Data extracted from a collection:
• • • • • • •
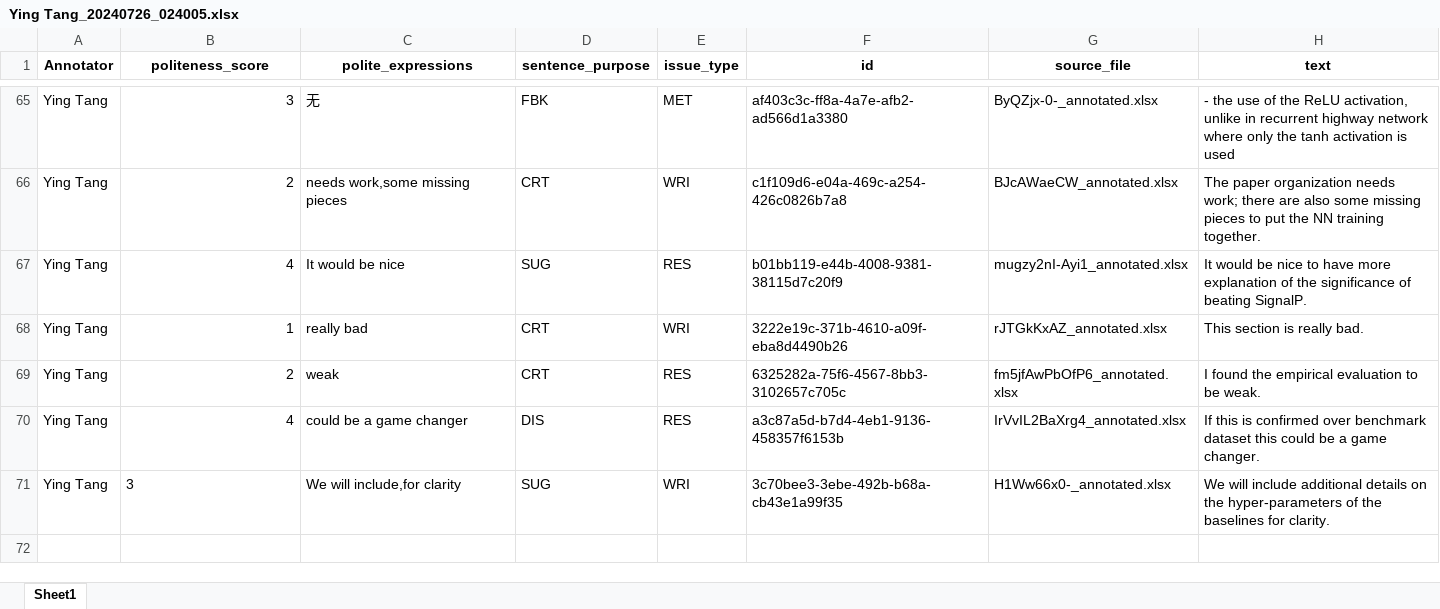
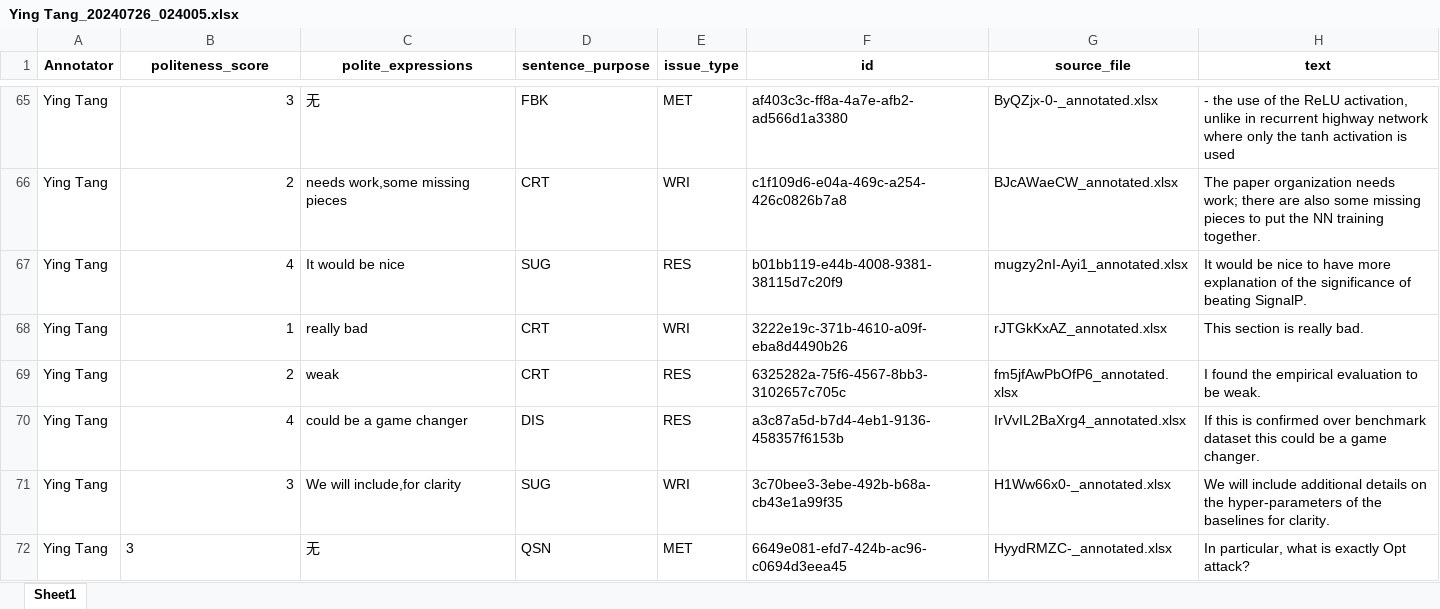
Before and after one commit to pariskang/CMLM-WangShuhe, an Excel workbook: annotations/Ying Tang_20240726_024005.xlsx, sheet Sheet1, drawn as a sheet; only a part is shown, gaps mark what is left out; values as stored, in another font and other column widths than the file's, no borders; the diff names each change by its address in the sheet, - before the commit and + after, or states it on an @@ line.

Commit message:
Update annotations for Ying Tang

```diff
--- a/annotations/Ying Tang_20240726_024005.xlsx (sheet Sheet1)
+++ b/annotations/Ying Tang_20240726_024005.xlsx (sheet Sheet1)
-B71 alignment: left
+B71 alignment: right
+row 72: Ying Tang | 3 | 无 | QSN | MET | 6649e081-efd7-424b-ac96-c0694d3eea45 | HyydRMZC-_annotated.xlsx | In particular, what is exactly Opt attack?
```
• • • • • • •
Aim of the task:
Please restate the data word for word, leaving out any picture it holds.

Task response:
Before and after one commit to pariskang/CMLM-WangShuhe, an Excel workbook: annotations/Ying Tang_20240726_024005.xlsx, sheet Sheet1, drawn as a sheet; only a part is shown, gaps mark what is left out; values as stored, in another font and other column widths than the file's, no borders; the diff names each change by its address in the sheet, - before the commit and + after, or states it on an @@ line.

Commit message:
Update annotations for Ying Tang

```diff
--- a/annotations/Ying Tang_20240726_024005.xlsx (sheet Sheet1)
+++ b/annotations/Ying Tang_20240726_024005.xlsx (sheet Sheet1)
-B71 alignment: left
+B71 alignment: right
+row 72: Ying Tang | 3 | 无 | QSN | MET | 6649e081-efd7-424b-ac96-c0694d3eea45 | HyydRMZC-_annotated.xlsx | In particular, what is exactly Opt attack?
```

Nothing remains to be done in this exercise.